**What to do**
Set down the listing exactly as given, minus images.

**Task material**
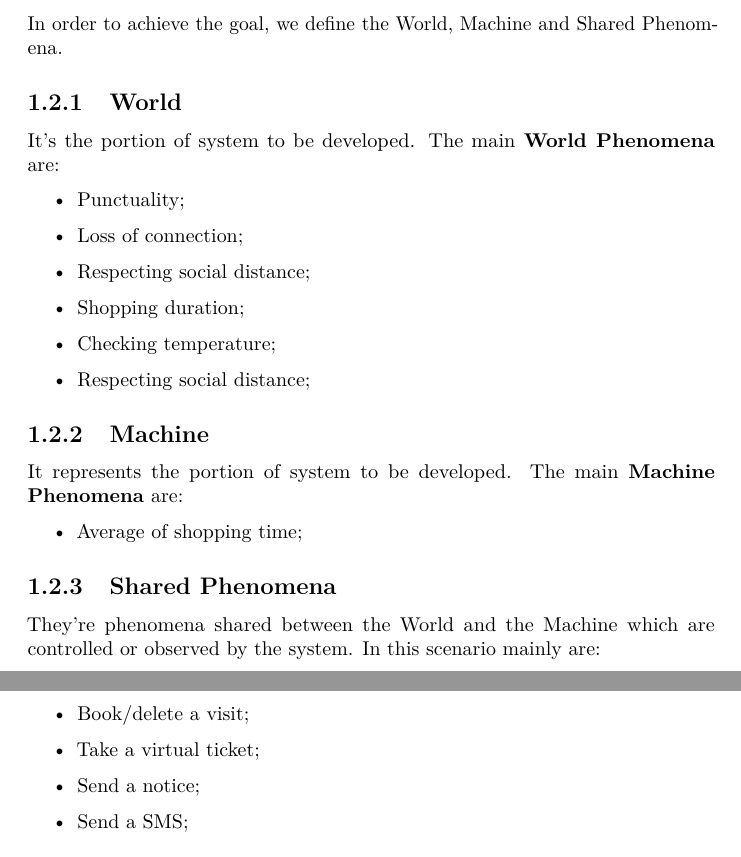
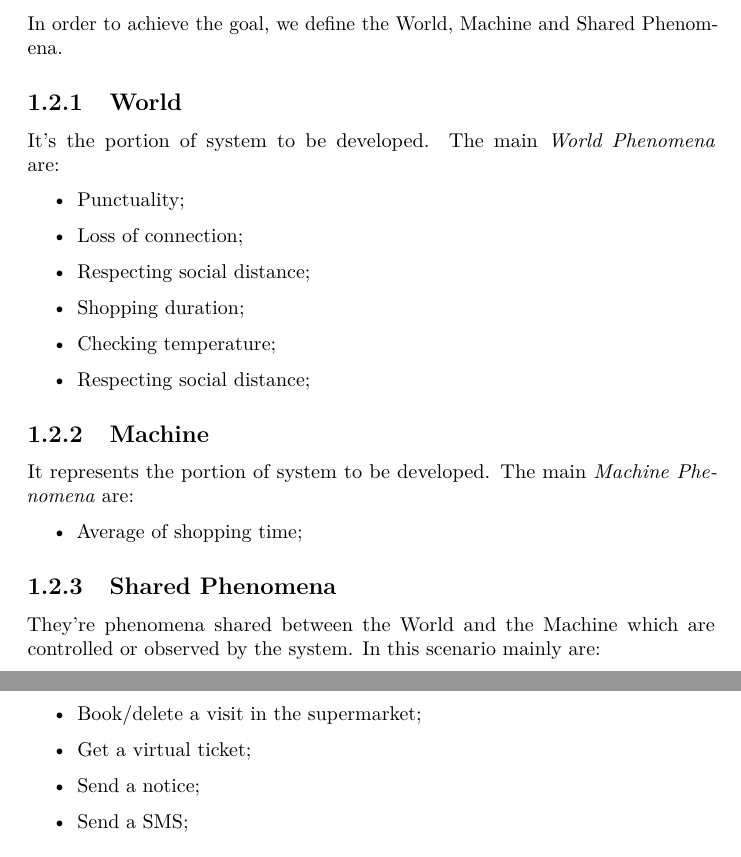
Before and after one commit to bresc19/SE2-project-RASD-DD, a LaTeX document (documents/RASD/main.tex, which reads documents/RASD/chapters/introduction.tex): two parts of pages 5 and 6 of 12, joined at a grey line, cut so that both start at the same text. Compiled offline with pdfLaTeX.

Commit message:
little fix

```diff
--- a/documents/RASD/chapters/introduction.tex
+++ b/documents/RASD/chapters/introduction.tex
@@ -32,7 +32,7 @@ Although the reservation is made entirely with your smartphone, the market gives
 Once this procedure is completed, a SMS will be sent to the customers for noticing their turn. [todo]\par \medskip
 In order to achieve the goal, we define the World, Machine and Shared Phenomena.
 \subsection{World}
-It's the portion of system to be developed. The main \textbf{World Phenomena} are:
+It's the portion of system to be developed. The main \textit{World Phenomena} are:
 
 \begin{itemize}
 \item Punctuality;
@@ -44,17 +44,19 @@ It's the portion of system to be developed. The main \textbf{World Phenomena} ar
 \end{itemize}
 
 \subsection{Machine}
-It represents the portion of system to be developed. The main \textbf{Machine Phenomena} are:
+It represents the portion of system to be developed. The main \textit{Machine Phenomena} are:
 \begin{itemize}
 \item Average of shopping time;
 \end{itemize}
 \subsection{Shared Phenomena}
 They're phenomena shared between the World and the Machine which are controlled or observed by the system. In this scenario mainly are:
+
 \begin{itemize}
-\item Book/delete a visit;
-\item Take a virtual ticket;
+\item Book/delete a visit in the supermarket;
+\item Get a virtual ticket;
 \item Send a notice;
 \item Send a SMS;
+
 \end{itemize}
 
 
```
Also changed, not shown: 1 other file.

**Exercise response**
Before and after one commit to bresc19/SE2-project-RASD-DD, a LaTeX document (documents/RASD/main.tex, which reads documents/RASD/chapters/introduction.tex): two parts of pages 5 and 6 of 12, joined at a grey line, cut so that both start at the same text. Compiled offline with pdfLaTeX.

Commit message:
little fix

```diff
--- a/documents/RASD/chapters/introduction.tex
+++ b/documents/RASD/chapters/introduction.tex
@@ -32,7 +32,7 @@ Although the reservation is made entirely with your smartphone, the market gives
 Once this procedure is completed, a SMS will be sent to the customers for noticing their turn. [todo]\par \medskip
 In order to achieve the goal, we define the World, Machine and Shared Phenomena.
 \subsection{World}
-It's the portion of system to be developed. The main \textbf{World Phenomena} are:
+It's the portion of system to be developed. The main \textit{World Phenomena} are:
 
 \begin{itemize}
 \item Punctuality;
@@ -44,17 +44,19 @@ It's the portion of system to be developed. The main \textbf{World Phenomena} ar
 \end{itemize}
 
 \subsection{Machine}
-It represents the portion of system to be developed. The main \textbf{Machine Phenomena} are:
+It represents the portion of system to be developed. The main \textit{Machine Phenomena} are:
 \begin{itemize}
 \item Average of shopping time;
 \end{itemize}
 \subsection{Shared Phenomena}
 They're phenomena shared between the World and the Machine which are controlled or observed by the system. In this scenario mainly are:
+
 \begin{itemize}
-\item Book/delete a visit;
-\item Take a virtual ticket;
+\item Book/delete a visit in the supermarket;
+\item Get a virtual ticket;
 \item Send a notice;
 \item Send a SMS;
+
 \end{itemize}
 
 
```
Also changed, not shown: 1 other file.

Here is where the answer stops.